Head west on Lot Street towards Cork Street for a 30 minute drive south towards Queanbeyan. A gateway to the Snowy Mountains and the nation's capital, this charming country town can often be overlooked. But with it's historical buildings, patrols heritage, and positioning between the Molonglo and Queanbeyan rivers, Qeanbeyan has its own distinct personality deserving of exploration.
After almost a full day cooped up in the car, the self-guided Queanbeyan Heritage Walk is perfect for stretching restless legs while discovering significant sites from the 1800s that have shaped the area to what it is today. If you'd prefer to stretch out in the sun, the Queen Elizabeth Park II is the ideal place to relax on the bank of the the Queanbeyan River while watching the kids try and dodge the jet streams in the wet-play area.
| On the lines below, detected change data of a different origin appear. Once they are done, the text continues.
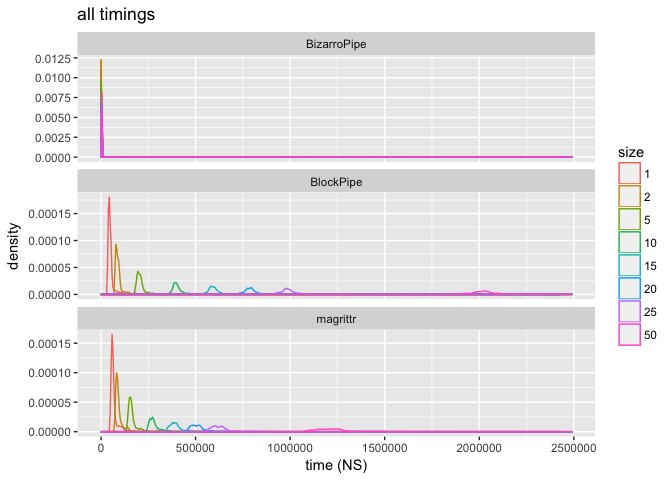
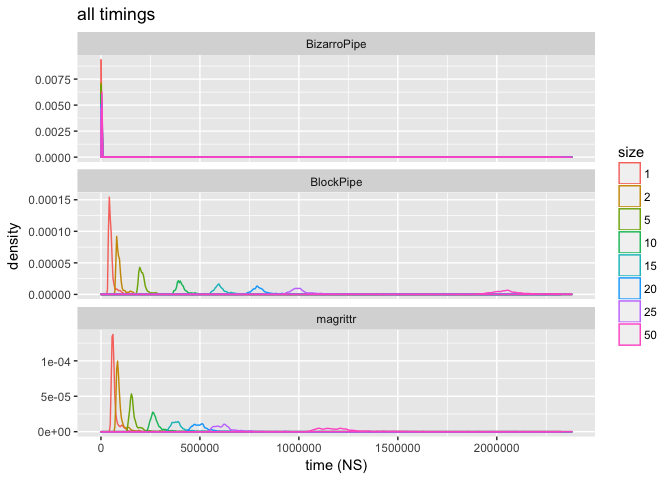
edit

diff --git a/extras/PipePerformance.md b/extras/PipePerformance.md
@@ -4,7 +4,7 @@ Keep in mind for any *serious* application the calculation time on data will far
 
 So we will compare:
 
--   `magrittr*` `magrittr::%>%` substitution (`"langsubs"` mode).
+-   `magrittr*` `magrittr::%>%` substitution.
 -   `BlockPipe*` `wrapr::%.>%` substitution.
 -   `BizarroPipe*` `%->%` substitution.
 
@@ -52,55 +52,55 @@ print(bm)
 
     ## Unit: nanoseconds
     ##              expr     min        lq        mean    median        uq
-    ##      magrittr_1()   48316   56863.5   71918.921   61732.0   68562.5
-    ##     BlockPipe_1()   36188   40672.0   51832.013   45501.0   51681.0
-    ##   BizarroPipe_1()     215    1202.0    2649.251    1499.5    1716.0
-    ##      magrittr_2()   71377   81419.0  104181.351   87758.0   97293.5
-    ##     BlockPipe_2()   72621   79839.5   98994.105   87460.5   95898.0
-    ##   BizarroPipe_2()     285    1330.0    3178.745    1562.5    1781.5
-    ##      magrittr_5()  136134  150771.5  179633.412  158906.5  170897.5
-    ##     BlockPipe_5()  177867  194641.5  229294.372  205080.0  218190.0
-    ##   BizarroPipe_5()     430    1538.0    4820.808    1802.5    2072.0
-    ##     magrittr_10()  236352  261990.5  311903.153  275393.0  296058.0
-    ##    BlockPipe_10()  355982  388542.5  453868.735  401087.5  425110.0
-    ##  BizarroPipe_10()     592    1938.5    8435.338    2275.0    2565.0
-    ##     magrittr_15()  339805  373938.0  429188.069  392308.0  414505.0
-    ##    BlockPipe_15()  540752  581177.0  665545.786  598609.5  631430.0
-    ##  BizarroPipe_15()     739    2141.5    9748.042    2485.0    2846.0
-    ##     magrittr_20()  443719  484255.5  555749.624  508877.5  534431.5
-    ##    BlockPipe_20()  722703  775043.5  934686.442  796800.0  849892.5
-    ##  BizarroPipe_20()     920    2224.0   13782.476    2569.0    2860.0
-    ##     magrittr_25()  543337  596900.5  696679.241  625698.5  657863.5
-    ##    BlockPipe_25()  905433  972366.0 1099549.149  996390.0 1059284.0
-    ##  BizarroPipe_25()    1078    2343.0   15486.176    2676.0    3013.5
-    ##     magrittr_50() 1050546 1167667.5 1381823.729 1230680.5 1312081.5
-    ##    BlockPipe_50() 1875207 1999466.0 2321478.087 2050035.0 2255573.5
-    ##  BizarroPipe_50()    1911    3511.5   32795.268    3817.0    4219.0
+    ##      magrittr_1()   48358   56814.5   72349.506   61707.0   69379.5
+    ##     BlockPipe_1()   36342   41260.0   56146.992   46720.5   53388.5
+    ##   BizarroPipe_1()     228    1151.5    2782.532    1502.0    1746.5
+    ##      magrittr_2()   71794   81523.0  101974.503   87467.0   97218.0
+    ##     BlockPipe_2()   72715   80186.0  101620.186   87832.5   97135.5
+    ##   BizarroPipe_2()     285    1219.0    3968.133    1683.5    1954.0
+    ##      magrittr_5()  133230  150451.0  178406.139  158425.0  172480.0
+    ##     BlockPipe_5()  180786  196797.5  230460.008  206686.5  219939.0
+    ##   BizarroPipe_5()     403    1521.0    5205.534    1947.0    2217.0
+    ##     magrittr_10()  228767  257994.5  300887.610  269757.0  287901.0
+    ##    BlockPipe_10()  363061  390542.0  454202.538  403860.0  426440.0
+    ##  BizarroPipe_10()     563    1750.5    8387.110    2201.0    2488.5
+    ##     magrittr_15()  332266  365863.5  431704.700  385408.5  409156.0
+    ##    BlockPipe_15()  542296  585688.5  662728.176  602371.5  636772.5
+    ##  BizarroPipe_15()     723    1693.5   11088.090    2235.0    2567.0
+    ##     magrittr_20()  430662  475124.5  567997.874  502081.0  531365.5
+    ##    BlockPipe_20()  724692  780434.0  931520.994  801213.0  840898.5
+    ##  BizarroPipe_20()     888    2220.0   14462.785    2648.5    2968.5
+    ##     magrittr_25()  536797  588008.5  754831.838  620143.5  651944.5
+    ##    BlockPipe_25()  912201  978554.0 1103072.255 1005178.5 1066836.0
+    ##  BizarroPipe_25()    1059    2115.0   28047.781    2592.5    2928.0
+    ##     magrittr_50() 1042338 1129140.5 1337114.485 1192483.0 1266367.5
+    ##    BlockPipe_50() 1893602 2015447.5 2274265.264 2066250.5 2212909.5
+    ##  BizarroPipe_50()    1879    3180.0   44393.499    3676.0    4080.5
     ##       max neval
-    ##   1782173  1000
-    ##   1386379  1000
-    ##   1174959  1000
-    ##   6486205  1000
-    ##   2238536  1000
-    ##   1630916  1000
-    ##   3608155  1000
-    ##   5634863  1000
-    ##   3025855  1000
-    ##   6809934  1000
-    ##   7337348  1000
-    ##   6203739  1000
-    ##  11147581  1000
-    ##  10443111  1000
-    ##   7231721  1000
-    ##  16495116  1000
-    ##  51263425  1000
-    ##  11244890  1000
-    ##  16673522  1000
-    ##  16526137  1000
-    ##  12824831  1000
-    ##  41544571  1000
-    ##  53038127  1000
-    ##  28947926  1000
+    ##   1628357  1000
+    ##   2025437  1000
+    ##   1356623  1000
+    ##   3593319  1000
+    ##   3053381  1000
+    ##   2368036  1000
+    ##   4441564  1000
+    ##   4904597  1000
+    ##   3311099  1000
+    ##   8014501  1000
+    ##  15922508  1000
+    ##   6281205  1000
+    ##  12333099  1000
+    ##  12920280  1000
+    ##   8917189  1000
+    ##  24491607  1000
+    ##  52400881  1000
+    ##  11888527  1000
+    ##  50495117  1000
+    ##  26841575  1000
+    ##  25494753  1000
+    ##  50034871  1000
+    ##  48635167  1000
+    ##  40718551  1000
 
 ``` r
 autoplot(bm)
@@ -159,10 +159,10 @@ dfits$fn <- names(fits)
 print(dfits)
 ```
 
-    ##   Intercept       size          fn
-    ## 1   1650.97   606.9402 BizarroPipe
-    ## 2  -6002.64 46119.2954   BlockPipe
-    ## 3  41395.86 26561.8020    magrittr
+    ##    Intercept       size          fn
+    ## 1   785.8486   875.3803 BizarroPipe
+    ## 2  3687.7523 45191.5187   BlockPipe
+    ## 3 50560.1921 26099.8837    magrittr
 
 ``` r
 # solve for size where two lines interesect.
@@ -180,4 +180,15 @@ crossingPoint <- solve(dfits, 'BlockPipe', 'magrittr')
 print(crossingPoint)
 ```
 
-    ## [1] 2.423547
+    ## [1] 2.45513
+
+``` r
+ratio <- dfits$size[dfits$fn=='BlockPipe'] / dfits$size[dfits$fn=='magrittr']
+print(ratio)
+```
+
+    ## [1] 1.731484
+
+Overall:
+
+BlockPipe is about 2 times slower than magrittr on large pipelines.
The park also hosts a market every Sunday where stall offerings include homemade honey, artisan breads, local wine and in-season produce, as well as crafts, jewellery and candles. Before jumping back in the car, drop in to the Riverbank of Queanbeyan Cafe for a little treat from their all day 'Snack Menu'. 
Queanbeyan River - Photo Credit_Brian Yap
Queanbeyan River (Photo credit: Brian Yap - Flickr)
Stop 7: See a geological wonder at Googong
17 min | 13 km
Located just 10km from the Queanbeyan district via Old Cooma Road, the Googong Foreshores is a paradise for lovers of the outdoors. Bird-watching, bushwalking, mountain-bike riding, sailing, fishing and picnicking are popular activities with locals and visitors alike. Be sure to visit the Googong Dam and the London Bridge Arch -- a natural limestone wonder formed thousands of years ago.
Stop 8: Dine and unwind in Canberra
30 min | 38 km

Back on Old Cooma Road, take Southbar Road and Canberra Avenue, for an easy half hour drive to your final destination. After a full day on the road, you'll no doubt want to check into your accommodation, eat and rest  before a new day of exploring. And as evening closes in, there are plenty of great eateries to consider, including the delicious four course menu at fine diner Aubergine in Griffith, while Morks on the foreshore at Kingston offers excellent contemporary Thai.

For those wanting a little bit of history and grandeur weaved into their stay, the beautifully restored Hotel Kurrajong offers old world charm with a contemporary twist, just a short stroll from Parliament. Alternatively, the Medina Serviced Apartments Canberra James Court is located in the heart of the city and has a gym and outdoor pool.

For affordable comfort ibis Styles Canberra Eaglehawk is the gateway to the ACT region and provides the ideal ‘value for money’ Canberra accommodation solution. Set among 30 acres of landscaped native gardens and bushland, complete with free roaming kangaroos who visit daily, the property provides a spacious and casual resort style atmosphere. While ibis Styles Tall Trees Canberra offers a four star experience in a fresh contemporary setting, elegant accommodation in Canberra. Accommodation includes oversized executive, deluxe and family hotel rooms and stylishly standard rooms in a convenient and quiet location.


If you are a local business or a traveller passing though, we want to hear why road trips are important to you!